Difference listings
BEGIN

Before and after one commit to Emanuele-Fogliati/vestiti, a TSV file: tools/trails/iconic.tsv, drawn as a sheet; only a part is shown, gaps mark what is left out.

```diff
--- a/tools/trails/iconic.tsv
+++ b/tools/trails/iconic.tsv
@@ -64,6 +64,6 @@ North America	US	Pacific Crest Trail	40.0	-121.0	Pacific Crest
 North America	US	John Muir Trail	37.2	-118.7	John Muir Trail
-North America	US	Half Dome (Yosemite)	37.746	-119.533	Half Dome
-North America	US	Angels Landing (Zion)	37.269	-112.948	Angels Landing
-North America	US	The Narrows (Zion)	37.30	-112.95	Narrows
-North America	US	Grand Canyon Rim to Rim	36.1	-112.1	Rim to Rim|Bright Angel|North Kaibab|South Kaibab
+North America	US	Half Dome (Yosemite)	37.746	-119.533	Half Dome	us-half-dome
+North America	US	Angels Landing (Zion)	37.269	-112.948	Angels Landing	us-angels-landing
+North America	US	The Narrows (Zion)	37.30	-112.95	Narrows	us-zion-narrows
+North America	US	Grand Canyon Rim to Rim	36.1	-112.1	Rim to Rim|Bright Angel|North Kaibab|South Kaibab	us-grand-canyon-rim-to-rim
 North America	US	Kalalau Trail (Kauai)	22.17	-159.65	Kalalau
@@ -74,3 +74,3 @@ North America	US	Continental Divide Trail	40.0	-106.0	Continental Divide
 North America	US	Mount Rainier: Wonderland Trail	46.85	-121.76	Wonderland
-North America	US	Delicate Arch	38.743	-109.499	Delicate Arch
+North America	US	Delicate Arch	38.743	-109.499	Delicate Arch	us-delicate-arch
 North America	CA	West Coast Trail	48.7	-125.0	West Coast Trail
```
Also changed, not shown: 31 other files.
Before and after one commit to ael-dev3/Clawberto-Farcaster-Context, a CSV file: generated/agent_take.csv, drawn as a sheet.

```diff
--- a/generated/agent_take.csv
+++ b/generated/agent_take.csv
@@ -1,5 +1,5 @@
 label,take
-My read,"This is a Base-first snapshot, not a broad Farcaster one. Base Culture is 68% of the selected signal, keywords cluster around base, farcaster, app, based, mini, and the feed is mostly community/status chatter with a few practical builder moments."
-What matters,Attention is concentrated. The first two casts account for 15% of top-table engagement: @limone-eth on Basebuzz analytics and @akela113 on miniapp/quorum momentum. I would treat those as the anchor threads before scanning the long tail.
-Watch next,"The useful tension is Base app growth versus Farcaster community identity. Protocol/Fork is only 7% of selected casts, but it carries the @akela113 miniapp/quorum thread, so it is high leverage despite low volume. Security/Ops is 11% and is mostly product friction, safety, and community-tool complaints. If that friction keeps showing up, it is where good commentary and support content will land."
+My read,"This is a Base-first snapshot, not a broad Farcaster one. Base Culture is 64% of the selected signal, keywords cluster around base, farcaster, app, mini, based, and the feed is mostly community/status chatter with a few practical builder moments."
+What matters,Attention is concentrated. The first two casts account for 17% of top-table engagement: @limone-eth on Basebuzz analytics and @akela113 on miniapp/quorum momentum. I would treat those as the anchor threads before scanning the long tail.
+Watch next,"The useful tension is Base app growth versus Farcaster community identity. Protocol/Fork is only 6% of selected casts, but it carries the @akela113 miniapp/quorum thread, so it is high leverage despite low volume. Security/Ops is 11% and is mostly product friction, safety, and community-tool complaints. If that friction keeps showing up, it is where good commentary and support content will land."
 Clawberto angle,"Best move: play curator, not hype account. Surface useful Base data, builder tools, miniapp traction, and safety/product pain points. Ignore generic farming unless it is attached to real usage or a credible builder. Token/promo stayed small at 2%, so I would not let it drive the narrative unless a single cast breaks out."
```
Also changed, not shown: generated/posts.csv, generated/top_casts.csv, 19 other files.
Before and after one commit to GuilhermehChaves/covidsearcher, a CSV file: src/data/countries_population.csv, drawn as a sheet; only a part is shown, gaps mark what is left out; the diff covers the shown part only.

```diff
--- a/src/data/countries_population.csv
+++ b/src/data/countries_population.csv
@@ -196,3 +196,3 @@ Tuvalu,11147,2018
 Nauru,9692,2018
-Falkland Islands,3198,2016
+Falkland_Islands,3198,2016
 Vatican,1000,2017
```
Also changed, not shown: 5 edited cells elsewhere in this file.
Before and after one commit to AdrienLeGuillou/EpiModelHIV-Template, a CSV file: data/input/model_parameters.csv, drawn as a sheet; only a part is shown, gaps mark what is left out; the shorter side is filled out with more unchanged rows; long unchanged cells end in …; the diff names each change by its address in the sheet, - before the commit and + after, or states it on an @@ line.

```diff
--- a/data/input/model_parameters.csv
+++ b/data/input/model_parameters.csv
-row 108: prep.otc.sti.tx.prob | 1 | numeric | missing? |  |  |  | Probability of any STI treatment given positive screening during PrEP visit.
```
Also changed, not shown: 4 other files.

END

## ACTIVITY
The answer must consist of every line from the records above that holds "shown".

## SOLUTION
Before and after one commit to Emanuele-Fogliati/vestiti, a TSV file: tools/trails/iconic.tsv, drawn as a sheet; only a part is shown, gaps mark what is left out.
Also changed, not shown: 31 other files.
Also changed, not shown: generated/posts.csv, generated/top_casts.csv, 19 other files.
Before and after one commit to GuilhermehChaves/covidsearcher, a CSV file: src/data/countries_population.csv, drawn as a sheet; only a part is shown, gaps mark what is left out; the diff covers the shown part only.
Also changed, not shown: 5 edited cells elsewhere in this file.
Before and after one commit to AdrienLeGuillou/EpiModelHIV-Template, a CSV file: data/input/model_parameters.csv, drawn as a sheet; only a part is shown, gaps mark what is left out; the shorter side is filled out with more unchanged rows; long unchanged cells end in …; the diff names each change by its address in the sheet, - before the commit and + after, or states it on an @@ line.
Also changed, not shown: 4 other files.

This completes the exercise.